--- START ---
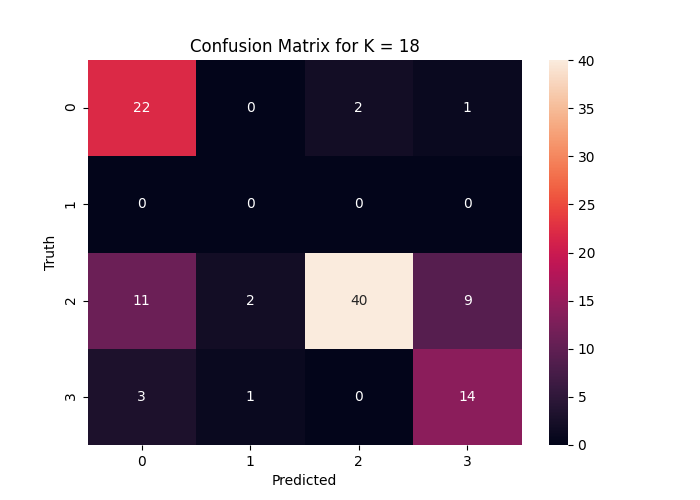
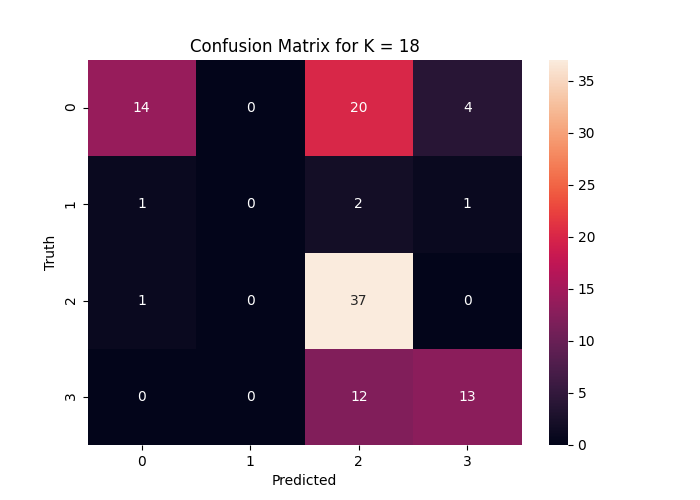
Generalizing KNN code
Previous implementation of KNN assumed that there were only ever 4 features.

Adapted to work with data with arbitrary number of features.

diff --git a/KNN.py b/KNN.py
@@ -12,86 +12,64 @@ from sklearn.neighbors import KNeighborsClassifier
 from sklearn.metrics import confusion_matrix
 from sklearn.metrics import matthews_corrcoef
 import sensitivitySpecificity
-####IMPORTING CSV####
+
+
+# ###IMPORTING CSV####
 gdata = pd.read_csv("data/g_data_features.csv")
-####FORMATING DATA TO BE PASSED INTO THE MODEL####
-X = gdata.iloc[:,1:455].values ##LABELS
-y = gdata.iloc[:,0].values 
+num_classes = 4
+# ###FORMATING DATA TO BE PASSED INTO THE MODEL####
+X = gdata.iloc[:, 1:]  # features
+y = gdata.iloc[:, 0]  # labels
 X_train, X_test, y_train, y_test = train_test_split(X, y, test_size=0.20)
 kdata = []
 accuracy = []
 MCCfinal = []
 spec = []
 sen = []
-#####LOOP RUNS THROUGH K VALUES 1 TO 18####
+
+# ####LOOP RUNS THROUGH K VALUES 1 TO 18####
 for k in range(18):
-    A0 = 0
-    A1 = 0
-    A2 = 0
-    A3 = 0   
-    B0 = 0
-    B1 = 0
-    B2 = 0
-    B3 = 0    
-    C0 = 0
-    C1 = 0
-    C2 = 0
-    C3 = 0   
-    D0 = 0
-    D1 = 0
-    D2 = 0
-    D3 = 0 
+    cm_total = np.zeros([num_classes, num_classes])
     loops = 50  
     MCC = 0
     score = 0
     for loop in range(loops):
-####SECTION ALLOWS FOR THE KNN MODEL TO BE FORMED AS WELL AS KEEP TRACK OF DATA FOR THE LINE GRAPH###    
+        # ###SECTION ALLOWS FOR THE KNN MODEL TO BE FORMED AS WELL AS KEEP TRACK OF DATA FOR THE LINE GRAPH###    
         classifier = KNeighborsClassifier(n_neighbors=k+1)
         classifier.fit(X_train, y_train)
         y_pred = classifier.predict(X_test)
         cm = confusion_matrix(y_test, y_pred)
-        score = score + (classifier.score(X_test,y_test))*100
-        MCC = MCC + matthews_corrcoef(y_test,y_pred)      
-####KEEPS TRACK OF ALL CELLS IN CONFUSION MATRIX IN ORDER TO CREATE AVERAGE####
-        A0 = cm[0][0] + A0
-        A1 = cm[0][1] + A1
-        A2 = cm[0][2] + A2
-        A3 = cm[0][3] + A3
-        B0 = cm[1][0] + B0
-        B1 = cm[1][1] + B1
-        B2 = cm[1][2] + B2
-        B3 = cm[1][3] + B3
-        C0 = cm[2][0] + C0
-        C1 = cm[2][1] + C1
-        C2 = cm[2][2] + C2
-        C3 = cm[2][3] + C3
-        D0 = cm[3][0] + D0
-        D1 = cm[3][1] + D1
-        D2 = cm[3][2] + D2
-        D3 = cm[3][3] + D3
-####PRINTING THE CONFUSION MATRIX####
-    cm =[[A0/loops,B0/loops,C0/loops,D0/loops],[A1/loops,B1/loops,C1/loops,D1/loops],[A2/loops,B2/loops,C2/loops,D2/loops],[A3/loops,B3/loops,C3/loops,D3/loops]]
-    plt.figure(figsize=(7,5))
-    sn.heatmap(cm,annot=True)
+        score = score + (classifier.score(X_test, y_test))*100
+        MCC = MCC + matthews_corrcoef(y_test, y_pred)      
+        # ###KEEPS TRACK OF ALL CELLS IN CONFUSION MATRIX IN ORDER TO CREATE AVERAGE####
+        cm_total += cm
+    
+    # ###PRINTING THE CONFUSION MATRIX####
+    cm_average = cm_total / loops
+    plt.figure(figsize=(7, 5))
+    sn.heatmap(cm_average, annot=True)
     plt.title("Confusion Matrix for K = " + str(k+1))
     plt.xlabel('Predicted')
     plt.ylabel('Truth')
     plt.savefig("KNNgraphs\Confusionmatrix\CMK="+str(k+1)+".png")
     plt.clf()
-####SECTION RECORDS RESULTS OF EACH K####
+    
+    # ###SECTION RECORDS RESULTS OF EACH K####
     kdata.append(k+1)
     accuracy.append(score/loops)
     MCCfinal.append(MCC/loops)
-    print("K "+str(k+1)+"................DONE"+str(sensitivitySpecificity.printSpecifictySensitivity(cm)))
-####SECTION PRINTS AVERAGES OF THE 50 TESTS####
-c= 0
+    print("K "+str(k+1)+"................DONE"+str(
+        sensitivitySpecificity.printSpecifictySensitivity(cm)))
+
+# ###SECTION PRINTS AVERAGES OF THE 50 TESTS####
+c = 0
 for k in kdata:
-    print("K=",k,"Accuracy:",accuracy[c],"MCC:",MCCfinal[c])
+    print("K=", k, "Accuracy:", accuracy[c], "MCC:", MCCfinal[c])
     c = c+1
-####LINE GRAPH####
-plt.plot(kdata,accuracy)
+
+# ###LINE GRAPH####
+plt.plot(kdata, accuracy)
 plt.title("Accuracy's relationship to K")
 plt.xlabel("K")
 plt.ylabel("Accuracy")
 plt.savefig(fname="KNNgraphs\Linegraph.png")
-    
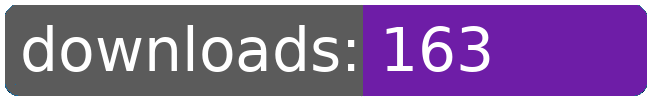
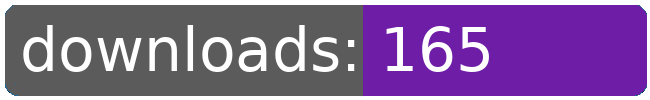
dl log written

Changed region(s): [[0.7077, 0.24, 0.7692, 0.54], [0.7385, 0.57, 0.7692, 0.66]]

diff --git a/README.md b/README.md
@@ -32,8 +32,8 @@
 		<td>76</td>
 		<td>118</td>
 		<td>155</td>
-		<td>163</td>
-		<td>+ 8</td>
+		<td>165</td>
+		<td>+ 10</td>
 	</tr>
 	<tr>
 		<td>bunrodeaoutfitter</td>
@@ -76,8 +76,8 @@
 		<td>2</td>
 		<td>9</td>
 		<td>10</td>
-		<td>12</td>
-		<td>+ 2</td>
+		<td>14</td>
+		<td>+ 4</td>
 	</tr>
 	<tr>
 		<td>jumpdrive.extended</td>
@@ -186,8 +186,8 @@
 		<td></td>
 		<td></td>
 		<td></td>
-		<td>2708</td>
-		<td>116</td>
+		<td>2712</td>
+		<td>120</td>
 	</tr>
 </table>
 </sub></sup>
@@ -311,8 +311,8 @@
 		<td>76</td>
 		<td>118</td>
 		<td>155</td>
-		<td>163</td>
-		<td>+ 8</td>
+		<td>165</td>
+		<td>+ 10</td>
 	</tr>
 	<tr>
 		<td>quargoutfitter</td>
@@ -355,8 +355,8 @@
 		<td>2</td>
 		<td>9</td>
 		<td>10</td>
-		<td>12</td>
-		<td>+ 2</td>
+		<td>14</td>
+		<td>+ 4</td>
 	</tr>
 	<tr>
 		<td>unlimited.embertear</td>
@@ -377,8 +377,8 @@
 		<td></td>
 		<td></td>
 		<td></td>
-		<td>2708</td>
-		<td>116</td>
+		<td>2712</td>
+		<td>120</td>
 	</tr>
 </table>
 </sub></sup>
--- END ---
*Task prompt:* Every line above gets copied exactly; none of the pictures do.

*Result of this exercise:*
Generalizing KNN code
Previous implementation of KNN assumed that there were only ever 4 features.

Adapted to work with data with arbitrary number of features.

diff --git a/KNN.py b/KNN.py
@@ -12,86 +12,64 @@ from sklearn.neighbors import KNeighborsClassifier
 from sklearn.metrics import confusion_matrix
 from sklearn.metrics import matthews_corrcoef
 import sensitivitySpecificity
-####IMPORTING CSV####
+
+
+# ###IMPORTING CSV####
 gdata = pd.read_csv("data/g_data_features.csv")
-####FORMATING DATA TO BE PASSED INTO THE MODEL####
-X = gdata.iloc[:,1:455].values ##LABELS
-y = gdata.iloc[:,0].values 
+num_classes = 4
+# ###FORMATING DATA TO BE PASSED INTO THE MODEL####
+X = gdata.iloc[:, 1:]  # features
+y = gdata.iloc[:, 0]  # labels
 X_train, X_test, y_train, y_test = train_test_split(X, y, test_size=0.20)
 kdata = []
 accuracy = []
 MCCfinal = []
 spec = []
 sen = []
-#####LOOP RUNS THROUGH K VALUES 1 TO 18####
+
+# ####LOOP RUNS THROUGH K VALUES 1 TO 18####
 for k in range(18):
-    A0 = 0
-    A1 = 0
-    A2 = 0
-    A3 = 0   
-    B0 = 0
-    B1 = 0
-    B2 = 0
-    B3 = 0    
-    C0 = 0
-    C1 = 0
-    C2 = 0
-    C3 = 0   
-    D0 = 0
-    D1 = 0
-    D2 = 0
-    D3 = 0 
+    cm_total = np.zeros([num_classes, num_classes])
     loops = 50  
     MCC = 0
     score = 0
     for loop in range(loops):
-####SECTION ALLOWS FOR THE KNN MODEL TO BE FORMED AS WELL AS KEEP TRACK OF DATA FOR THE LINE GRAPH###    
+        # ###SECTION ALLOWS FOR THE KNN MODEL TO BE FORMED AS WELL AS KEEP TRACK OF DATA FOR THE LINE GRAPH###    
         classifier = KNeighborsClassifier(n_neighbors=k+1)
         classifier.fit(X_train, y_train)
         y_pred = classifier.predict(X_test)
         cm = confusion_matrix(y_test, y_pred)
-        score = score + (classifier.score(X_test,y_test))*100
-        MCC = MCC + matthews_corrcoef(y_test,y_pred)      
-####KEEPS TRACK OF ALL CELLS IN CONFUSION MATRIX IN ORDER TO CREATE AVERAGE####
-        A0 = cm[0][0] + A0
-        A1 = cm[0][1] + A1
-        A2 = cm[0][2] + A2
-        A3 = cm[0][3] + A3
-        B0 = cm[1][0] + B0
-        B1 = cm[1][1] + B1
-        B2 = cm[1][2] + B2
-        B3 = cm[1][3] + B3
-        C0 = cm[2][0] + C0
-        C1 = cm[2][1] + C1
-        C2 = cm[2][2] + C2
-        C3 = cm[2][3] + C3
-        D0 = cm[3][0] + D0
-        D1 = cm[3][1] + D1
-        D2 = cm[3][2] + D2
-        D3 = cm[3][3] + D3
-####PRINTING THE CONFUSION MATRIX####
-    cm =[[A0/loops,B0/loops,C0/loops,D0/loops],[A1/loops,B1/loops,C1/loops,D1/loops],[A2/loops,B2/loops,C2/loops,D2/loops],[A3/loops,B3/loops,C3/loops,D3/loops]]
-    plt.figure(figsize=(7,5))
-    sn.heatmap(cm,annot=True)
+        score = score + (classifier.score(X_test, y_test))*100
+        MCC = MCC + matthews_corrcoef(y_test, y_pred)      
+        # ###KEEPS TRACK OF ALL CELLS IN CONFUSION MATRIX IN ORDER TO CREATE AVERAGE####
+        cm_total += cm
+    
+    # ###PRINTING THE CONFUSION MATRIX####
+    cm_average = cm_total / loops
+    plt.figure(figsize=(7, 5))
+    sn.heatmap(cm_average, annot=True)
     plt.title("Confusion Matrix for K = " + str(k+1))
     plt.xlabel('Predicted')
     plt.ylabel('Truth')
     plt.savefig("KNNgraphs\Confusionmatrix\CMK="+str(k+1)+".png")
     plt.clf()
-####SECTION RECORDS RESULTS OF EACH K####
+    
+    # ###SECTION RECORDS RESULTS OF EACH K####
     kdata.append(k+1)
     accuracy.append(score/loops)
     MCCfinal.append(MCC/loops)
-    print("K "+str(k+1)+"................DONE"+str(sensitivitySpecificity.printSpecifictySensitivity(cm)))
-####SECTION PRINTS AVERAGES OF THE 50 TESTS####
-c= 0
+    print("K "+str(k+1)+"................DONE"+str(
+        sensitivitySpecificity.printSpecifictySensitivity(cm)))
+
+# ###SECTION PRINTS AVERAGES OF THE 50 TESTS####
+c = 0
 for k in kdata:
-    print("K=",k,"Accuracy:",accuracy[c],"MCC:",MCCfinal[c])
+    print("K=", k, "Accuracy:", accuracy[c], "MCC:", MCCfinal[c])
     c = c+1
-####LINE GRAPH####
-plt.plot(kdata,accuracy)
+
+# ###LINE GRAPH####
+plt.plot(kdata, accuracy)
 plt.title("Accuracy's relationship to K")
 plt.xlabel("K")
 plt.ylabel("Accuracy")
 plt.savefig(fname="KNNgraphs\Linegraph.png")
-    
dl log written

Changed region(s): [[0.7077, 0.24, 0.7692, 0.54], [0.7385, 0.57, 0.7692, 0.66]]

diff --git a/README.md b/README.md
@@ -32,8 +32,8 @@
 		<td>76</td>
 		<td>118</td>
 		<td>155</td>
-		<td>163</td>
-		<td>+ 8</td>
+		<td>165</td>
+		<td>+ 10</td>
 	</tr>
 	<tr>
 		<td>bunrodeaoutfitter</td>
@@ -76,8 +76,8 @@
 		<td>2</td>
 		<td>9</td>
 		<td>10</td>
-		<td>12</td>
-		<td>+ 2</td>
+		<td>14</td>
+		<td>+ 4</td>
 	</tr>
 	<tr>
 		<td>jumpdrive.extended</td>
@@ -186,8 +186,8 @@
 		<td></td>
 		<td></td>
 		<td></td>
-		<td>2708</td>
-		<td>116</td>
+		<td>2712</td>
+		<td>120</td>
 	</tr>
 </table>
 </sub></sup>
@@ -311,8 +311,8 @@
 		<td>76</td>
 		<td>118</td>
 		<td>155</td>
-		<td>163</td>
-		<td>+ 8</td>
+		<td>165</td>
+		<td>+ 10</td>
 	</tr>
 	<tr>
 		<td>quargoutfitter</td>
@@ -355,8 +355,8 @@
 		<td>2</td>
 		<td>9</td>
 		<td>10</td>
-		<td>12</td>
-		<td>+ 2</td>
+		<td>14</td>
+		<td>+ 4</td>
 	</tr>
 	<tr>
 		<td>unlimited.embertear</td>
@@ -377,8 +377,8 @@
 		<td></td>
 		<td></td>
 		<td></td>
-		<td>2708</td>
-		<td>116</td>
+		<td>2712</td>
+		<td>120</td>
 	</tr>
 </table>
 </sub></sup>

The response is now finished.